“People gossiped and it troubled him a lot. Indians always worry about what the other Indians are saying about them. Then one Deepavali he came up to me and said: ‘Son, you’re going to be alone the rest of your life, so you better take care of yourself’. That was acceptance enough for me.”
From then on, things warmed up between them to the point that they became quite “palsy”. He would regularly cook for his father or buy him his favourite dosa or curry from Little India. He even went to a Hindu temple to have prayers done when his father was gravely ill with cancer.
When his father died in July, Kumar didn’t shed any tears but he was glad that they had eventually made peace with each other. “I bought my parents a house. I forgave my father and it made me a better person,” he says.
So how did he get into stand-up comedy?
With not much going for him, he cleverly turned his passion for things feminine to his advantage. “My hobby became my careerlimelight. The first time I got on stage in a dress was pretty scary.
Dresses are just my working clothes, nothing to do with my lifestyle. I’m not a transvestite.”
He started off telling “clean jokes” and after a few months introduced sexual innuendo into his acts. The police, who vetted his work then, were jittery but came around when they realised it was pretty harmless stuff.
“My mother has seen my show and still can’t deal with it, but she has accepted that that’s what people want,” he says.
In recent years, Kumar has been pushing the boundaries with political jokes and jokes about the idiosyncrasies of the different races here: “I make fun of all races. I’m not a racist. It’s a fair deal across the board.”
The Media Development Authority vets his scripts for big shows and Kumar points out that he has never been censored by them. He has no clue what the Government thinks of him but he does know that politicians linger on at events and functions to catch his late act.
“I don’t think stand-up comedy is an issue with the Government anymore. They know we Singaporeans need to laugh at ourselves and let it out. You can get away with humour but you shouldn’t make up stories and shouldn’t anyhow slam anyone. It’s not right,” he says.

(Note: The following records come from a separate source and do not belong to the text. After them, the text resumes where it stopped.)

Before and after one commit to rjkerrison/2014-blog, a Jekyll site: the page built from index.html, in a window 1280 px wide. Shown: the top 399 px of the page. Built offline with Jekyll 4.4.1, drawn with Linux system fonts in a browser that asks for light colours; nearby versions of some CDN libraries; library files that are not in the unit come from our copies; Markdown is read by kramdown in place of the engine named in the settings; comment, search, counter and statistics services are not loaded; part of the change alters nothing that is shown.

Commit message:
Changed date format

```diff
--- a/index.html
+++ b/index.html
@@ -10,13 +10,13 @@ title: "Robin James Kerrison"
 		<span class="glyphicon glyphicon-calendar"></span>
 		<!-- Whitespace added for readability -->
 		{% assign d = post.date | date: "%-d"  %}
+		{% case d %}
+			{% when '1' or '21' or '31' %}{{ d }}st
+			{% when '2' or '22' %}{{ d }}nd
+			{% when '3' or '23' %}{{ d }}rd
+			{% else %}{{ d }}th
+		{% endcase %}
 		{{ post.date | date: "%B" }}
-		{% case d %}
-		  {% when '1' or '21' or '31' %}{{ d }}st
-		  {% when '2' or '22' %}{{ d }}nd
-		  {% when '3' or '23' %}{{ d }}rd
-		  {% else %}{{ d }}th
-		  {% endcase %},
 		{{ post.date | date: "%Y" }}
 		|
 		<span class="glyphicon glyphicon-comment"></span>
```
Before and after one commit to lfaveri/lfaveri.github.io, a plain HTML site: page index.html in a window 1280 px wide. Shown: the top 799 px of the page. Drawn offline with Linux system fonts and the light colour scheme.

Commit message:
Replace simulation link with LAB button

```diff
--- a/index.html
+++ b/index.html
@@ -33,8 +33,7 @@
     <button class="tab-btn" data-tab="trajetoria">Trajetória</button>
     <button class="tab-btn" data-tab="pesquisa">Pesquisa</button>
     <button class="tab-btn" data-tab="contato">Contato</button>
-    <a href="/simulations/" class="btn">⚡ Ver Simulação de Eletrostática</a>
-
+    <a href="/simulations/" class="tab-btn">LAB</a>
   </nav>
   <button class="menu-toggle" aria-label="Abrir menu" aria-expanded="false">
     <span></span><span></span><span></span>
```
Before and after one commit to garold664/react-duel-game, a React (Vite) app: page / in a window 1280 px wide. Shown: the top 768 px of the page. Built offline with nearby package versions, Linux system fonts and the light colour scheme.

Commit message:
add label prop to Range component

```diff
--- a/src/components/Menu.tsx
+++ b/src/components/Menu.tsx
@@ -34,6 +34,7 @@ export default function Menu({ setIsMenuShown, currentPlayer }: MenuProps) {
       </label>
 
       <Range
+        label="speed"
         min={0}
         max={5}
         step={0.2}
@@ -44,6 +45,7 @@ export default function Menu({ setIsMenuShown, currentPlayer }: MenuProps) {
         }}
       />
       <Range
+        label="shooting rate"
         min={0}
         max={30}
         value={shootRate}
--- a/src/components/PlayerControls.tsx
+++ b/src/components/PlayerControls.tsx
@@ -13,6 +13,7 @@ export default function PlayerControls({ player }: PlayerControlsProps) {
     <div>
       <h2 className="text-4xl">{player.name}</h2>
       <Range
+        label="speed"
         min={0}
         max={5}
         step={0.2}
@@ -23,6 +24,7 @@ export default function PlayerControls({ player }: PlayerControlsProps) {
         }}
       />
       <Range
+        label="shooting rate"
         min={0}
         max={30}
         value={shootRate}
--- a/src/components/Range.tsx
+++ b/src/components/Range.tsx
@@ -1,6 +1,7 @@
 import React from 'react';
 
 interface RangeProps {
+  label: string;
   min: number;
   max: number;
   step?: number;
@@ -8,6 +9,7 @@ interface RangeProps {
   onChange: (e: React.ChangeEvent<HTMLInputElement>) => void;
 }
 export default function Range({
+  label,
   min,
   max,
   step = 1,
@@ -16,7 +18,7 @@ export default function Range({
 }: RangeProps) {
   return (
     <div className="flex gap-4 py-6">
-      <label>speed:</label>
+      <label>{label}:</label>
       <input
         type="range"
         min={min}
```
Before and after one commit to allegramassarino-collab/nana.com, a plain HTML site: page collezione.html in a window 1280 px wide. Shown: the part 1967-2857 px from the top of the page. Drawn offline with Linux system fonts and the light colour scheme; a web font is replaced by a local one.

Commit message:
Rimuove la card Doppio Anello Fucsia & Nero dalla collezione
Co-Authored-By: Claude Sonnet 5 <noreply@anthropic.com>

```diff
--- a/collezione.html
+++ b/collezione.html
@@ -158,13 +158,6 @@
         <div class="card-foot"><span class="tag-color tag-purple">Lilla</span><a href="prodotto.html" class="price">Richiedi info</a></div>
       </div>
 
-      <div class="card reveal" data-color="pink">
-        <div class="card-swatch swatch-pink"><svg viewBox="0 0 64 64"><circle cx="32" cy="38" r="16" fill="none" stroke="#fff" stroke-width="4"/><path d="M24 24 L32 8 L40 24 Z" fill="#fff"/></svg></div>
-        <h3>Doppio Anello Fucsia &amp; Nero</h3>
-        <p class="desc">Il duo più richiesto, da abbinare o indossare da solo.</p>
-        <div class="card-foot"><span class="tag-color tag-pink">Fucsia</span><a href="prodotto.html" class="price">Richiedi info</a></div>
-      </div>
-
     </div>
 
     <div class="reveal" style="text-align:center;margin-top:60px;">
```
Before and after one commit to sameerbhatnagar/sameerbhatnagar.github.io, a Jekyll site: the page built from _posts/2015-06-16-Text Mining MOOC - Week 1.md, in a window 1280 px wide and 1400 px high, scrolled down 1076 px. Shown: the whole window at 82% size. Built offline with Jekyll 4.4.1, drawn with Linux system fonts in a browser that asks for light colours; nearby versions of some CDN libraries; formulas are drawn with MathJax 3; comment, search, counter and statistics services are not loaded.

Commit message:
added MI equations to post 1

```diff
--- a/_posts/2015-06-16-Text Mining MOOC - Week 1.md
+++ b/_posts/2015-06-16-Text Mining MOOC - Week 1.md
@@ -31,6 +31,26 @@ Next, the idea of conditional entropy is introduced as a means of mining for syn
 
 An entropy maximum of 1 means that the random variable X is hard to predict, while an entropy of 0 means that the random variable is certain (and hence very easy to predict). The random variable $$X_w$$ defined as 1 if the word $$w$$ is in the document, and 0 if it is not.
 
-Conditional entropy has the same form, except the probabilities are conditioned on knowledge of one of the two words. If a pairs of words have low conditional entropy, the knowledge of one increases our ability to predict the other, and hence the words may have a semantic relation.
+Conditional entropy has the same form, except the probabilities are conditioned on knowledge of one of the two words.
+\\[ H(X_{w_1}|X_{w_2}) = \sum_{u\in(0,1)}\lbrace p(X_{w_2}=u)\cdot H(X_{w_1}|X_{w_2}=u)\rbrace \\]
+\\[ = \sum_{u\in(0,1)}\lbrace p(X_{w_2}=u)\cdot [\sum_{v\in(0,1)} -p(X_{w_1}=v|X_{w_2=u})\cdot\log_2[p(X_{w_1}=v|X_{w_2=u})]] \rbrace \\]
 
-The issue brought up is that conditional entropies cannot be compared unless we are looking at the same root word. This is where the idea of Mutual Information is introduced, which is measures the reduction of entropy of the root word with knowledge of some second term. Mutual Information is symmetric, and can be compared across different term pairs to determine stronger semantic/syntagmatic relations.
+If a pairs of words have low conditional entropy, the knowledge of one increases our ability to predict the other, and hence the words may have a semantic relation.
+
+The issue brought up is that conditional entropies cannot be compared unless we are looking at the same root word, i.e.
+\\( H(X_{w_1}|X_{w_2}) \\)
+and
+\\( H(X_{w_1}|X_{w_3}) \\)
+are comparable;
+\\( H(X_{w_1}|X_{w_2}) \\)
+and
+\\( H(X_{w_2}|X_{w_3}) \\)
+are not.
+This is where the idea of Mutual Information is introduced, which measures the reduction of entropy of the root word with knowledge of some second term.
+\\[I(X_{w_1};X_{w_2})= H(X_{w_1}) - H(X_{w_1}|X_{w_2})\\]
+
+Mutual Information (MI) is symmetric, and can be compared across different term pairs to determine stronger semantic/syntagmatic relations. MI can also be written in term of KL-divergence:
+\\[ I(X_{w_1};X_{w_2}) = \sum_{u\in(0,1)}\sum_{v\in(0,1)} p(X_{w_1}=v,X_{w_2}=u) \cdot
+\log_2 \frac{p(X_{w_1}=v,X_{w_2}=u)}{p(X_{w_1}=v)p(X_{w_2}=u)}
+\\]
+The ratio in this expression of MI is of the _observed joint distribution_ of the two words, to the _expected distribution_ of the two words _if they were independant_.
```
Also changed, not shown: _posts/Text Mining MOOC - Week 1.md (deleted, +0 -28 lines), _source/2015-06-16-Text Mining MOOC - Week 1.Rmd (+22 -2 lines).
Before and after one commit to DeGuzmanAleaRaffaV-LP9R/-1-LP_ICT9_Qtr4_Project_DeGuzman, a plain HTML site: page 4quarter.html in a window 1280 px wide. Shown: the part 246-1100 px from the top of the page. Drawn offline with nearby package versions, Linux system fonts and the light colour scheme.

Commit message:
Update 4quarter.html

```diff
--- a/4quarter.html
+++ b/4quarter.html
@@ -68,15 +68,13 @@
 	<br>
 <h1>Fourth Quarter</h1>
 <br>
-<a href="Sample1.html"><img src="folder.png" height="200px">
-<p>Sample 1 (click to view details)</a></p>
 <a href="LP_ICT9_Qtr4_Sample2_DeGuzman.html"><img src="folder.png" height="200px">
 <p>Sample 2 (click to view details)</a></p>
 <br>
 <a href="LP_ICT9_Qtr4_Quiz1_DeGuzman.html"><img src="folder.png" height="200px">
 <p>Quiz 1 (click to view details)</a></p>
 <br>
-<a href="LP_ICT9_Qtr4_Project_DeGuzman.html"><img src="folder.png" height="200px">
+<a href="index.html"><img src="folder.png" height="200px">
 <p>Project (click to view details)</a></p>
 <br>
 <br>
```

Indeed, Kumar has his own personal OB markers: “I know when I’ve gone overboard with something and I won’t do it again.”
Food is one of his passions and he cooks a mean biryani. But to maintain his 57kg weight “to look good in a dress” he eats – “ladies, take note” – only one big meal a day. He admits though that it’s an unhealthy practice and advises against it.
He does three shows a week and spends the rest of his time “shaking legs” as he put it. “No, but seriously, I’m not a greedy person. I’m happy if there’s enough money to put food on the table and to help pay for my ‘vices’ like doing my hair every other day, shopping a lot, yoga, clubbing,” he reveals.
And the future? “I don’t think about the future. I have no children, I’m a one-man show so I live for today.”
Asked for a sample of his work, he provides this definition of sex: “It’s an injection with affection to the mid-section with the projection without any objection and hopefully no infection.”
And with that, and a wave of his hand, he sashayed off into the night.
You can catch Kumar at 3 Monkeys in Orchards Towers on Fridays and Saturdays and Hard Rock Cafe in Cuscaden Road on Mondays. Shows start at 11pm.